After a massive international campaign for their release, the government “compromised” and commuted the sentences of Schwab and Fielden to life imprisonment. Lingg cheated the hangman by committing suicide in his cell the day before the executions. On November 11th 1887 Albert Parsons, George Engel, August Spies and Adolf Fischer were hanged. Six hundred thousand working people turned out for their funeral. The campaign to free Neebe, Schwab and Fielden continued.
On June 26 1893, Governor Altgeld set them free because they were innocent of the crime for which they had been tried. They and the hanged men had been the victims of “hysteria, packed juries and a biased judge.” Evidence later came to light that the bomb may have been thrown by a police agent working for Captain Bonfield, as part of a conspiracy involving certain steel bosses to discredit the labor movement.

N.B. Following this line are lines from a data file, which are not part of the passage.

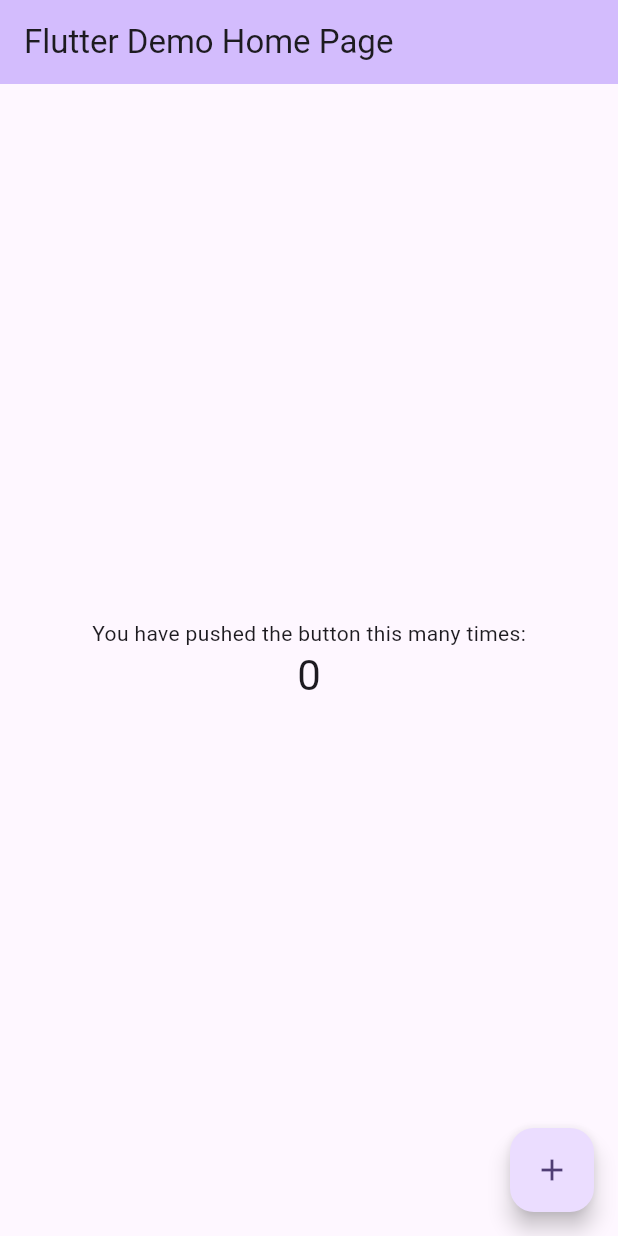
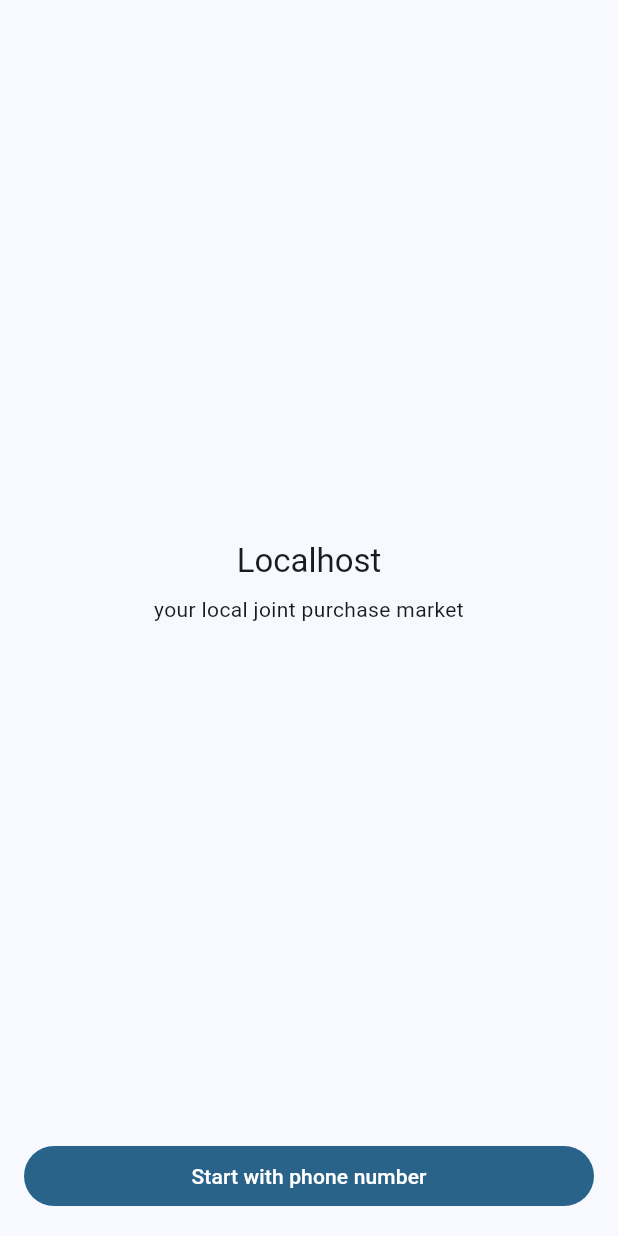
Before and after one commit to Scripter36/localhost_client, a Flutter app: the screen it shows after launch, on a phone screen of 412 x 824 dp. Run offline on Flutter 3.47's test engine with Material 2 defaults, Android fonts, the phone set to English and light mode, and no system bars; our stand-ins replace flutter_riverpod; generated files the repository leaves out were written again.

Commit message:
번역 추가, 시작 부분 화면 구현, 홈 틀만 구현

```diff
--- /dev/null
+++ b/l10n.yaml
@@ -0,0 +1,3 @@
+arb-dir: lib/l10n
+template-arb-file: app_en.arb
+output-localization-file: app_localizations.dart
--- a/lib/main.dart
+++ b/lib/main.dart
@@ -1,7 +1,13 @@
 import 'package:flutter/material.dart';
+import 'package:flutter_gen/gen_l10n/app_localizations.dart';
+import 'package:flutter_riverpod/flutter_riverpod.dart';
+import 'package:localhost/home/screens/home.dart';
+import 'package:localhost/start/screens/signin.dart';
+import 'package:localhost/start/screens/signup.dart';
+import 'package:localhost/start/screens/start.dart';
 
 void main() {
-  runApp(const MyApp());
+  runApp(const ProviderScope(child: MyApp()));
 }
 
 class MyApp extends StatelessWidget {
@@ -11,115 +17,19 @@ class MyApp extends StatelessWidget {
   @override
   Widget build(BuildContext context) {
     return MaterialApp(
-      title: 'Flutter Demo',
-      theme: ThemeData(
-        // This is the theme of your application.
-        //
-        // TRY THIS: Try running your application with "flutter run". You'll see
-        // the application has a blue toolbar. Then, without quitting the app,
-        // try changing the seedColor in the colorScheme below to Colors.green
-        // and then invoke "hot reload" (save your changes or press the "hot
-        // reload" button in a Flutter-supported IDE, or press "r" if you used
-        // the command line to start the app).
-        //
-        // Notice that the counter didn't reset back to zero; the application
-        // state is not lost during the reload. To reset the state, use hot
-        // restart instead.
-        //
-        // This works for code too, not just values: Most code changes can be
-        // tested with just a hot reload.
-        colorScheme: ColorScheme.fromSeed(seedColor: Colors.deepPurple),
-        useMaterial3: true,
-      ),
-      home: const MyHomePage(title: 'Flutter Demo Home Page'),
-    );
+        title: 'Localhost',
+        localizationsDelegates: AppLocalizations.localizationsDelegates,
+        supportedLocales: AppLocalizations.supportedLocales,
+        theme: ThemeData(
+          colorScheme: ColorScheme.fromSeed(seedColor: const Color(0xFF006494)),
+          useMaterial3: true,
+        ),
+        initialRoute: '/start',
+        routes: {
+          '/start': (context) => const StartPage(),
+          '/signin': (context) => const SigninPage(),
+          '/signup': (context) => const SignupPage(),
+          '/home': (context) => const HomePage(),
+        });
   }
 }
-
-class MyHomePage extends StatefulWidget {
-  const MyHomePage({super.key, required this.title});
-
-  // This widget is the home page of your application. It is stateful, meaning
-  // that it has a State object (defined below) that contains fields that affect
-  // how it looks.
-
-  // This class is the configuration for the state. It holds the values (in this
-  // case the title) provided by the parent (in this case the App widget) and
-  // used by the build method of the State. Fields in a Widget subclass are
-  // always marked "final".
-
-  final String title;
-
-  @override
-  State<MyHomePage> createState() => _MyHomePageState();
-}
-
-class _MyHomePageState extends State<MyHomePage> {
-  int _counter = 0;
-
-  void _incrementCounter() {
-    setState(() {
-      // This call to setState tells the Flutter framework that something has
-      // changed in this State, which causes it to rerun the build method below
-      // so that the display can reflect the updated values. If we changed
-      // _counter without calling setState(), then the build method would not be
-      // called again, and so nothing would appear to happen.
-      _counter++;
-    });
-  }
-
-  @override
-  Widget build(BuildContext context) {
-    // This method is rerun every time setState is called, for instance as done
-    // by the _incrementCounter method above.
-    //
-    // The Flutter framework has been optimized to make rerunning build methods
-    // fast, so that you can just rebuild anything that needs updating rather
-    // than having to individually change instances of widgets.
-    return Scaffold(
-      appBar: AppBar(
-        // TRY THIS: Try changing the color here to a specific color (to
-        // Colors.amber, perhaps?) and trigger a hot reload to see the AppBar
-        // change color while the other colors stay the same.
-        backgroundColor: Theme.of(context).colorScheme.inversePrimary,
-        // Here we take the value from the MyHomePage object that was created by
-        // the App.build method, and use it to set our appbar title.
-        title: Text(widget.title),
-      ),
-      body: Center(
-        // Center is a layout widget. It takes a single child and positions it
-        // in the middle of the parent.
-        child: Column(
-          // Column is also a layout widget. It takes a list of children and
-          // arranges them vertically. By default, it sizes itself to fit its
-          // children horizontally, and tries to be as tall as its parent.
-          //
-          // Column has various properties to control how it sizes itself and
-          // how it positions its children. Here we use mainAxisAlignment to
-          // center the children vertically; the main axis here is the vertical
-          // axis because Columns are vertical (the cross axis would be
-          // horizontal).
-          //
-          // TRY THIS: Invoke "debug painting" (choose the "Toggle Debug Paint"
-          // action in the IDE, or press "p" in the console), to see the
-          // wireframe for each widget.
-          mainAxisAlignment: MainAxisAlignment.center,
-          children: <Widget>[
-            const Text(
-              'You have pushed the button this many times:',
-            ),
-            Text(
-              '$_counter',
-              style: Theme.of(context).textTheme.headlineMedium,
-            ),
-          ],
-        ),
-      ),
-      floatingActionButton: FloatingActionButton(
-        onPressed: _incrementCounter,
-        tooltip: 'Increment',
-        child: const Icon(Icons.add),
-      ), // This trailing comma makes auto-formatting nicer for build methods.
-    );
-  }
-}
--- /dev/null
+++ b/lib/start/screens/start.dart
@@ -0,0 +1,33 @@
+import 'package:flutter/material.dart';
+import 'package:flutter_gen/gen_l10n/app_localizations.dart';
+
+class StartPage extends StatelessWidget {
+  const StartPage({Key? key}) : super(key: key);
+
+  @override
+  Widget build(BuildContext context) {
+    var appLocalizations = AppLocalizations.of(context)!;
+    return Scaffold(
+      body: SafeArea(
+        child: Padding(
+          padding: const EdgeInsets.all(16),
+          child: Column(
+            mainAxisSize: MainAxisSize.max,
+            crossAxisAlignment: CrossAxisAlignment.stretch,
+            children: [
+              const Spacer(),
+              Text(appLocalizations.title, style: Theme.of(context).textTheme.titleLarge, textAlign: TextAlign.center),
+              const SizedBox(height: 8),
+              Text(appLocalizations.description,
+                  style: Theme.of(context).textTheme.bodyMedium, textAlign: TextAlign.center),
+              const Spacer(),
+              FilledButton(onPressed: () {
+                Navigator.of(context).pushNamed('/signin');
+              }, child: Text(appLocalizations.start_confirm))
+            ],
+          ),
+        ),
+      ),
+    );
+  }
+}
```
Also changed, not shown: lib/chat/screens/chat_list.dart (added, +22 -0 lines), lib/home/screens/home.dart (added, +61 -0 lines), lib/l10n/app_en.arb (added, +96 -0 lines), lib/l10n/app_ko.arb (added, +26 -0 lines), lib/mypage/screens/mypage.dart (added, +22 -0 lines), lib/product/screens/product_list.dart (added, +23 -0 lines), lib/start/screens/signin.dart (added, +116 -0 lines), lib/start/screens/signup.dart (added, +140 -0 lines), pubspec.yaml (+12 -4 lines), assets/images/default_image.png (added), pubspec.lock, 5 other files.
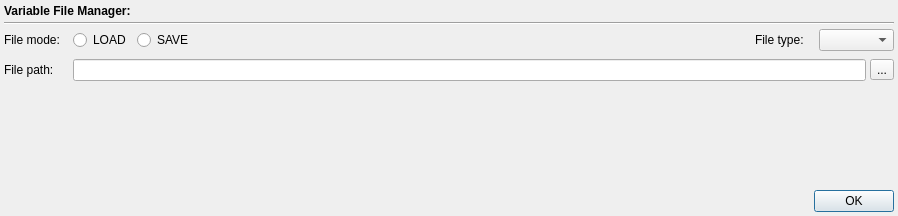
Qt form designer/filemanager.ui (DTOcean/dtocean-app) before a commit.
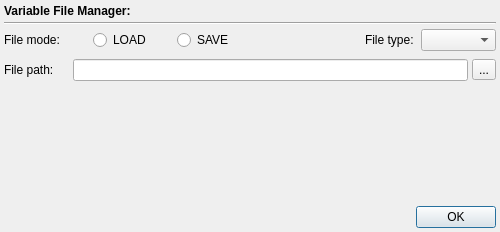
The same form after that commit.

Commit message: Improve look and feel on high DPI windows 8 display. Needs tested on Windows 7.

What changed in the file:
```diff
--- a/designer/filemanager.ui
+++ b/designer/filemanager.ui
@@ -6,8 +6,8 @@
    <rect>
     <x>0</x>
     <y>0</y>
-    <width>898</width>
-    <height>216</height>
+    <width>500</width>
+    <height>232</height>
    </rect>
   </property>
   <property name="sizePolicy">
@@ -18,7 +18,7 @@
   </property>
   <property name="minimumSize">
    <size>
-    <width>350</width>
+    <width>425</width>
     <height>0</height>
    </size>
   </property>
@@ -54,11 +54,20 @@
    </item>
    <item>
     <layout class="QHBoxLayout" name="horizontalLayout">
+     <property name="sizeConstraint">
+      <enum>QLayout::SetDefaultConstraint</enum>
+     </property>
      <item>
       <widget class="QLabel" name="label_3">
+       <property name="sizePolicy">
+        <sizepolicy hsizetype="Fixed" vsizetype="Preferred">
+         <horstretch>0</horstretch>
+         <verstretch>0</verstretch>
+        </sizepolicy>
+       </property>
        <property name="minimumSize">
         <size>
-         <width>65</width>
+         <width>85</width>
          <height>0</height>
         </size>
        </property>
@@ -69,9 +78,15 @@
      </item>
      <item>
       <widget class="QRadioButton" name="loadButton">
+       <property name="sizePolicy">
+        <sizepolicy hsizetype="Fixed" vsizetype="Fixed">
+         <horstretch>0</horstretch>
+         <verstretch>0</verstretch>
+        </sizepolicy>
+       </property>
        <property name="minimumSize">
         <size>
-         <width>60</width>
+         <width>80</width>
          <height>0</height>
         </size>
        </property>
@@ -85,9 +100,15 @@
      </item>
      <item>
       <widget class="QRadioButton" name="saveButton">
+       <property name="sizePolicy">
+        <sizepolicy hsizetype="Fixed" vsizetype="Fixed">
+         <horstretch>0</horstretch>
+         <verstretch>0</verstretch>
+        </sizepolicy>
+       </property>
        <property name="minimumSize">
         <size>
-         <width>60</width>
+         <width>80</width>
          <height>0</height>
         </size>
        </property>
@@ -106,7 +127,7 @@
        </property>
        <property name="sizeHint" stdset="0">
         <size>
-         <width>40</width>
+         <width>10</width>
          <height>20</height>
         </size>
        </property>
@@ -122,7 +143,7 @@
        </property>
        <property name="minimumSize">
         <size>
-         <width>60</width>
+         <width>0</width>
          <height>0</height>
         </size>
        </property>
```
The commit also changes 6 other files.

The Legacy of the Haymarket Incident
When Spies addressed the court after he had been sentenced to die, he was confident the repression of the government would not succeed. “If you think that by hanging us you can stamp out the labor movement . . . the movement from which the downtrodden millions, the millions who toil in misery and want, expect salvation—if this is your opinion, then hang us! Here you will tread on a spark, but there and there, behind you and in front of you, and everywhere, flames blaze up. It is a subterranean fire. You cannot put it out.”
Nevertheless, rather than suppressing labor and radical movements, the events of 1886 and the execution of the Chicago anarchists actually mobilized many generations of radicals. Two lesser known but inspirational revolutionary women emerged out of this legacy. Emma Goldman- who would become a famous anarchist speaker, feminist and labor activist from the 1910’s through the 1930’s- was a young immigrant from Russia at the time, later pointed to the Haymarket affair as her moment of political birth. Lucy Gonzalez Parsons, widow to Chicago Martyr Albert Parsons, was born in Texas as a slave and was of Black, Native American and Mexican ancestry, played a leading role in campaigning for the release of the imprisoned activists. Active in anarchist and labor movements long before the Haymarket incident, she continued to play a role in labor organizing (participating in the founding of the radical Industrial Workers of the World), advocated for women workers, published an anarchist newspaper The Liberator and fought for racial justice up until her death in 1942 at 89 years old.
By covering up the history of May Day, the government, business, mainstream unions, and the media have attempted to hide an entire legacy of dissent in this country. They are terrified of what a similarly militant and organized movement could accomplish today, and they suppress the seeds of such organization whenever and wherever they can. As workers, students and community members committed to building a new and free society, we must recognize and commemorate May Day not only for its historical significance, but also as a time to organize around issues of vital importance to working-class people today.